- [Exercise instructions]: Write out the listing below exactly, beginning at its first line and ending with the line that contains "Day 5 Function".

- [Record extracts]:
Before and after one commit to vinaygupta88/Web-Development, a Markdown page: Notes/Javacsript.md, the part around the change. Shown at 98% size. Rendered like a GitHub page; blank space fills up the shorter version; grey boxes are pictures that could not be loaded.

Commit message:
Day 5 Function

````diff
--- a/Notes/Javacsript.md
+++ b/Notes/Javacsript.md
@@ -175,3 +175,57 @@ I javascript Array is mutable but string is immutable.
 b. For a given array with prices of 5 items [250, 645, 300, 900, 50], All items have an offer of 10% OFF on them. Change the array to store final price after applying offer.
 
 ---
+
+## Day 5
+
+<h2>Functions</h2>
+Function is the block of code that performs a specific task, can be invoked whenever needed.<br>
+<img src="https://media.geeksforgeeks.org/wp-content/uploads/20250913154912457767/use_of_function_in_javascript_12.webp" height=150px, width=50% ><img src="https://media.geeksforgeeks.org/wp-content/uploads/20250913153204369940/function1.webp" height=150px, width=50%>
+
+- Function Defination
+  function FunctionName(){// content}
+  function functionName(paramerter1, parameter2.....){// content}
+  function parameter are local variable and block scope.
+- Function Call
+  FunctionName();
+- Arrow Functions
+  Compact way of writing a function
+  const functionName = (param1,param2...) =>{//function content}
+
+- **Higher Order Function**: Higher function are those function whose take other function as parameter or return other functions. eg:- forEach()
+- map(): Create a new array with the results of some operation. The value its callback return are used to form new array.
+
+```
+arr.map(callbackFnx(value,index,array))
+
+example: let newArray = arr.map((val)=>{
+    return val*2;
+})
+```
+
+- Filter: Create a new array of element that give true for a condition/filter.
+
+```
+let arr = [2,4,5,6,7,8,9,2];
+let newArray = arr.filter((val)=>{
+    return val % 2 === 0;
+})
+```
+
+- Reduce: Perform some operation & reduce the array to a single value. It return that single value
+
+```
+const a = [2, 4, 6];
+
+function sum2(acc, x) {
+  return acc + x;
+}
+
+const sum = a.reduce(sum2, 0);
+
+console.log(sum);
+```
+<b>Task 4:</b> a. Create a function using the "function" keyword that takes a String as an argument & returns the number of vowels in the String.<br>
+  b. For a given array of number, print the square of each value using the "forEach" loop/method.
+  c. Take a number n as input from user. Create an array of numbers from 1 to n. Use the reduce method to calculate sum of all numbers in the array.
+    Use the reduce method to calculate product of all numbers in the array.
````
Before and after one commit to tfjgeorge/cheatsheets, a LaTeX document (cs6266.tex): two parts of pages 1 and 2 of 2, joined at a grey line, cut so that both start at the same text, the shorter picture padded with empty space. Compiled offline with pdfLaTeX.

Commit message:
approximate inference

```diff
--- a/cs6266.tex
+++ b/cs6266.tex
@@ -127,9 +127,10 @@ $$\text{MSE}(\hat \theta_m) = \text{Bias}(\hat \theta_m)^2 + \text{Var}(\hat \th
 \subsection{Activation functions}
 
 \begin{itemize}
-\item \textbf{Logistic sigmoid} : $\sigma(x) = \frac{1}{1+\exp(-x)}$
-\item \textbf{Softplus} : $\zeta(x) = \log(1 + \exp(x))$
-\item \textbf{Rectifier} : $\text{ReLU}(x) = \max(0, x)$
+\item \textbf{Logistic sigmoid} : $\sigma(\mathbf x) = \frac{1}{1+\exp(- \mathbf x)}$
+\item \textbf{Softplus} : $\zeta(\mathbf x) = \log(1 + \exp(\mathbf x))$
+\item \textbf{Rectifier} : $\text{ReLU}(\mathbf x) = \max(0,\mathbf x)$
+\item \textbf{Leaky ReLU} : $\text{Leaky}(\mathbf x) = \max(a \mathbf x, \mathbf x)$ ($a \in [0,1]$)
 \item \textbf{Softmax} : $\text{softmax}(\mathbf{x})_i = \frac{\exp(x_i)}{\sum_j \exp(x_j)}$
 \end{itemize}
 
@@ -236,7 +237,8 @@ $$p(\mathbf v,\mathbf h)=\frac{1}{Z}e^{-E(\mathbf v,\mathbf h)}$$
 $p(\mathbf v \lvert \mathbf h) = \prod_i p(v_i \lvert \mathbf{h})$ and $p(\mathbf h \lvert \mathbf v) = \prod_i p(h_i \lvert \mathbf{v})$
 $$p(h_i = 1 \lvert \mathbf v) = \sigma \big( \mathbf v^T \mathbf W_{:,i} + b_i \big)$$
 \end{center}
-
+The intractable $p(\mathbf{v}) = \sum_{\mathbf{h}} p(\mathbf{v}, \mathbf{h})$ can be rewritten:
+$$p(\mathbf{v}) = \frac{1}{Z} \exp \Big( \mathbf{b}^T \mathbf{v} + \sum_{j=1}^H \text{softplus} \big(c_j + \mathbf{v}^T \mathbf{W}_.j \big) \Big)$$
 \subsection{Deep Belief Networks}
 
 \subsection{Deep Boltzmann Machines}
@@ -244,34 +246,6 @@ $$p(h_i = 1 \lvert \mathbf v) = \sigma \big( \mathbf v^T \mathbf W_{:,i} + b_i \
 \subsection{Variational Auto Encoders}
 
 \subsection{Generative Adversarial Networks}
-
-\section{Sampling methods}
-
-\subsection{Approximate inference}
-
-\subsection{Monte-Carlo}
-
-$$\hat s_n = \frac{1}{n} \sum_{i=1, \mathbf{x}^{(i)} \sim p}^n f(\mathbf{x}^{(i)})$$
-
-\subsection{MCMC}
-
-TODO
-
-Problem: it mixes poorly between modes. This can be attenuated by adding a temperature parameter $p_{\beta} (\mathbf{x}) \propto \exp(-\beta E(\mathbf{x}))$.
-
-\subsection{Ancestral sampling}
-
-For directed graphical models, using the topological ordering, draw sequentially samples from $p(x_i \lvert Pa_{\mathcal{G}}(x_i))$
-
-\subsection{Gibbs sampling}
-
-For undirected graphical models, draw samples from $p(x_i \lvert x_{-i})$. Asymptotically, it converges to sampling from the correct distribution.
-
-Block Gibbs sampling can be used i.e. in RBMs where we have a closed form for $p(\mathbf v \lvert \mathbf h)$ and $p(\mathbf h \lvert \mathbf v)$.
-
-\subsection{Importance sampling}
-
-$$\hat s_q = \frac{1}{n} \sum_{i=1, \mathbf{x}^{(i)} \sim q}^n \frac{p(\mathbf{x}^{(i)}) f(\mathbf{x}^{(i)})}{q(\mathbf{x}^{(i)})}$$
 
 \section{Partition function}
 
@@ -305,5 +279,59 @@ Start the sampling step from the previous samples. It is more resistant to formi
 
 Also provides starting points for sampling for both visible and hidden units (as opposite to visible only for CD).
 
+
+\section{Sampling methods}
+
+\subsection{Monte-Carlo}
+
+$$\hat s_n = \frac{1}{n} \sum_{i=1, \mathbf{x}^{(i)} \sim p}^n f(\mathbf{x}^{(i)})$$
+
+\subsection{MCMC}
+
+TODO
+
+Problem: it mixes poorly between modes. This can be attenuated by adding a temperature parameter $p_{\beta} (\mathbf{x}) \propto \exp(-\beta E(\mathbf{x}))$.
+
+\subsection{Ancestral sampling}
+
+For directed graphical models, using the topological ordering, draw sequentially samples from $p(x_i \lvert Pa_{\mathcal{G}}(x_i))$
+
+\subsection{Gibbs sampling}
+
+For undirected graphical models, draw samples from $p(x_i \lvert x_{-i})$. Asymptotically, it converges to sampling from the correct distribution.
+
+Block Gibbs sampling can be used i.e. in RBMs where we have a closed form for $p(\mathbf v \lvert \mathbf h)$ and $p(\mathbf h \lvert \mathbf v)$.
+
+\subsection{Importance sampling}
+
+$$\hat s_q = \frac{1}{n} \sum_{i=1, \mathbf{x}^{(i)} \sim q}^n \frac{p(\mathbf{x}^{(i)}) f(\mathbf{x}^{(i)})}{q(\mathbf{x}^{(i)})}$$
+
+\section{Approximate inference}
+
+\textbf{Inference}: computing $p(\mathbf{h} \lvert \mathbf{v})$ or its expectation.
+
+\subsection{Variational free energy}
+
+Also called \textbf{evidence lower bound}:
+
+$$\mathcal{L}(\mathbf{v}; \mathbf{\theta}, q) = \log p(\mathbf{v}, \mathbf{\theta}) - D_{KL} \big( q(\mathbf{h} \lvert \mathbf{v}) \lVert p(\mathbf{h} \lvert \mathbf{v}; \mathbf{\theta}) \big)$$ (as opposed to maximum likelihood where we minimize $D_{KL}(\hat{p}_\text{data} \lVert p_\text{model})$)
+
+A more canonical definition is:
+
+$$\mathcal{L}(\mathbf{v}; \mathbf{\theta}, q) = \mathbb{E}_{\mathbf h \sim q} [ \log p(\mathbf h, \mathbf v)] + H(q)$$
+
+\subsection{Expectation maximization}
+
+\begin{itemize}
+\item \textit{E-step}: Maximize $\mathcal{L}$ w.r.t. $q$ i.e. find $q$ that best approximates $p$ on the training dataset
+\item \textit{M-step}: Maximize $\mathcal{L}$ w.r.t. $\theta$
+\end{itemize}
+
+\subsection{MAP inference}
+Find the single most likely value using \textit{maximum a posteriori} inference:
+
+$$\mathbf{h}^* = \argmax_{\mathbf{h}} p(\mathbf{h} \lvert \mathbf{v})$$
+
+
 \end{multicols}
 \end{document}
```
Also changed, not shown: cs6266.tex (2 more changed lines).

- [Expected answer]:
Before and after one commit to vinaygupta88/Web-Development, a Markdown page: Notes/Javacsript.md, the part around the change. Shown at 98% size. Rendered like a GitHub page; blank space fills up the shorter version; grey boxes are pictures that could not be loaded.

Commit message:
Day 5 Function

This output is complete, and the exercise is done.